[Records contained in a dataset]
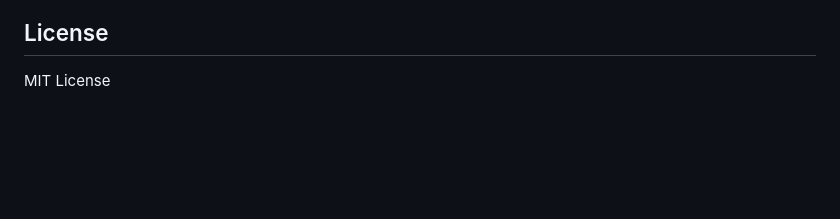
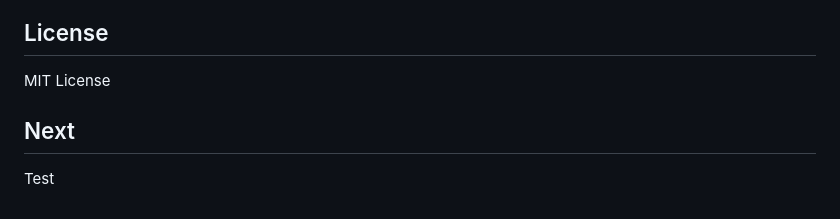
Before and after one commit to sukumar-test/expense-tracker, a Markdown page: README.md, the part around the change. Rendered like a GitHub page; blank space fills up the shorter version.

Commit message:
Add 'Next' section to README

```diff
--- a/README.md
+++ b/README.md
@@ -140,3 +140,7 @@ To enable automatic deployment to Azure, set up the following secrets in your Gi
 ## License
 
 MIT License
+
+## Next
+
+Test
```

> **Task directions**
Check each line above for the word "README" and copy the ones that have it.

> **Result of this task**
Before and after one commit to sukumar-test/expense-tracker, a Markdown page: README.md, the part around the change. Rendered like a GitHub page; blank space fills up the shorter version.
Add 'Next' section to README
--- a/README.md
+++ b/README.md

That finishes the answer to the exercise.